One of the most effective tools for maintaining power is media propaganda. Populist politicians, not only in Poland, became immune to any scandals revealed by independent journalists. By using organised disinformation campaigns and propaganda, politicians effectively discourage the audience from demanding the truth.
I think one lesson can be drawn from the pandemic in the United States and what’s been happening to Donald Trump. Trump has always been spreading lies, disinformation, and propaganda. But when the real crisis hit, that strategy proved incredibly shortsighted because no one believed him. Even Republicans don’t trust him with a proper pandemic response. They all trust Dr. Anthony Fauci, the CDC Director, not Trump.
For the opposition, this may sound terribly quixotic, but there is something to be said about simply sticking to the truth and trying to persuade people rather than slinging mud.
At the same time, many people in the US followed Trump, who didn’t want to wear a mask for months and denied the seriousness of the pandemic.
The propaganda works because it often contains a kernel of truth and it plays on people’s emotions. But if you tell people they shouldn’t wear a mask because it’s an affront to their liberty and their masculinity, that’s very different from asking someone to wear a mask because that way you can be the protector of your family.
The facts and the truth have to be there, but there has to be an attempt to persuade and touch people’s emotions. Liberals are very bad at it. They think that facts are persuasion. They are not.
Anna Grzymala-Busse is a professor of international studies at Stanford University, director of the university’s Europe Center, and a senior fellow at the Freeman Spogli Institute. Her research focuses on populisms, political parties, state development and transformation, religion and politics, and post-communist politics. She is an author of the books Redeeming the Communist Past, Rebuilding Leviathan, and Nations Under God.

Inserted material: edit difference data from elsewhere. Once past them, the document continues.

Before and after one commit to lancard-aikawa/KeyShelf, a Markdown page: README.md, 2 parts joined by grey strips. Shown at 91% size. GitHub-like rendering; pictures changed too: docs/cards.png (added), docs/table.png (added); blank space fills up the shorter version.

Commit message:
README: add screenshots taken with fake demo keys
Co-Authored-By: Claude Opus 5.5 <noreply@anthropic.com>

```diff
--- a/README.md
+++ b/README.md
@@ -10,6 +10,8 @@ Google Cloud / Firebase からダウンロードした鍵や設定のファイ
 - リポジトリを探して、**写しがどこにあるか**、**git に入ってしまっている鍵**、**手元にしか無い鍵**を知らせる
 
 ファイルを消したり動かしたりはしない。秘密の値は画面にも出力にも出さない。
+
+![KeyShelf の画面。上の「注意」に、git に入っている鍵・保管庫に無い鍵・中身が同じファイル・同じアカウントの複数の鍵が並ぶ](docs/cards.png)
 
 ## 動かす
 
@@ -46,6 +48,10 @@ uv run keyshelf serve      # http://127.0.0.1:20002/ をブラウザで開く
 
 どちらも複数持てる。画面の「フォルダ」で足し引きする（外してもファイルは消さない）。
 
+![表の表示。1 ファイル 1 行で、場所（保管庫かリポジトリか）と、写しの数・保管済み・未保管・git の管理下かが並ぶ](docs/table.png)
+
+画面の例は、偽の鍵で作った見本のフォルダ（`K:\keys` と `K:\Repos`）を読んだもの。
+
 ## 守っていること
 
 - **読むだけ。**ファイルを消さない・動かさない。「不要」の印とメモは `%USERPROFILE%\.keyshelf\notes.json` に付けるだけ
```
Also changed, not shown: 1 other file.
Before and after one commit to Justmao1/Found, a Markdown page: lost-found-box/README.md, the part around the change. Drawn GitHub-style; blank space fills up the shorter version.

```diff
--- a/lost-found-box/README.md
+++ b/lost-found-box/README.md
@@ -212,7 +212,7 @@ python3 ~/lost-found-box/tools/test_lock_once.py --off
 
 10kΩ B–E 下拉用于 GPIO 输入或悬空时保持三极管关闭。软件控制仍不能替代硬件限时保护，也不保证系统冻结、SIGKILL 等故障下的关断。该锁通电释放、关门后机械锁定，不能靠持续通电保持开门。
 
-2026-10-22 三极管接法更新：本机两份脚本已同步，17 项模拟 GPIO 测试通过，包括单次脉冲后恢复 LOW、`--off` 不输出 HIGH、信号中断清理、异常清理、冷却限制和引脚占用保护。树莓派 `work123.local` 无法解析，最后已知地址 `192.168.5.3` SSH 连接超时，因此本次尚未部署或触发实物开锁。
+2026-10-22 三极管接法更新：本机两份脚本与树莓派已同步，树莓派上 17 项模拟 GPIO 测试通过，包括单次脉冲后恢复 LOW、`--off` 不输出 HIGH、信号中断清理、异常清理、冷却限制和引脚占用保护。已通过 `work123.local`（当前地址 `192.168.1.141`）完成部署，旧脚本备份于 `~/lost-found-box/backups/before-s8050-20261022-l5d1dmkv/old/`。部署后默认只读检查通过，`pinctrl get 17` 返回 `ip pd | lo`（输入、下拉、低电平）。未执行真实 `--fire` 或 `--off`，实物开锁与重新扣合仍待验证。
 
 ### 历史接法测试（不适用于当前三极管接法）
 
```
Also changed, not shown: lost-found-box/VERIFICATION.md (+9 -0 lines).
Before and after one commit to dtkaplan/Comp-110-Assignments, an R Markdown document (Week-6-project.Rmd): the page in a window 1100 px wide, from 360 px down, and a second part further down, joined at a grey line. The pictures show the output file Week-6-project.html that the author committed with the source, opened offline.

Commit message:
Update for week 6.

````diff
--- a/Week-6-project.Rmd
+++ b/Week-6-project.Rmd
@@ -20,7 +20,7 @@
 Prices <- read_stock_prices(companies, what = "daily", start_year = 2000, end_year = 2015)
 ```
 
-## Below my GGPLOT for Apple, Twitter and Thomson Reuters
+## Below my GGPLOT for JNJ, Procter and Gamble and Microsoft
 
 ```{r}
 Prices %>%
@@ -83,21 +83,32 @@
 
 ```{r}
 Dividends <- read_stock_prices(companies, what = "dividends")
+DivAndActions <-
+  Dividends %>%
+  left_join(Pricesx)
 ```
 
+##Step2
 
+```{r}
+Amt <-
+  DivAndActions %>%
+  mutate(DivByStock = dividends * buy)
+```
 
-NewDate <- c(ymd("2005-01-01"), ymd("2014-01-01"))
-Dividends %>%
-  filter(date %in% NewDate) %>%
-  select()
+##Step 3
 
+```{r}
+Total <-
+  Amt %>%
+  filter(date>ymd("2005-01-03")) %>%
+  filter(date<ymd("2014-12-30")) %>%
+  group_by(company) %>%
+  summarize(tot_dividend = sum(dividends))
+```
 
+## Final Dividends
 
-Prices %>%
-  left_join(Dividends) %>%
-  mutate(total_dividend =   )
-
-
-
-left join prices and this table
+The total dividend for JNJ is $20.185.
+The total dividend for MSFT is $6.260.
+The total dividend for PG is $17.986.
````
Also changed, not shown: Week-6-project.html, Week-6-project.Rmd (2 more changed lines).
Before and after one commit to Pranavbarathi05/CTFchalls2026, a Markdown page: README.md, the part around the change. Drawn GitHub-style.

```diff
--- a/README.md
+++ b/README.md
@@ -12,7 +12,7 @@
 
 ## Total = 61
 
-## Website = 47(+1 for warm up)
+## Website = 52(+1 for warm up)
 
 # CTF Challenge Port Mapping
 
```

Anna Gielewska is a John S. Knight Fellow at Stanford University and a political and investigative journalist, focused on countering disinformation and propaganda. She is vice chair of the board of the Reporters Foundation in Poland.
Main image credit: Jakub Wlodek / Agencja Gazeta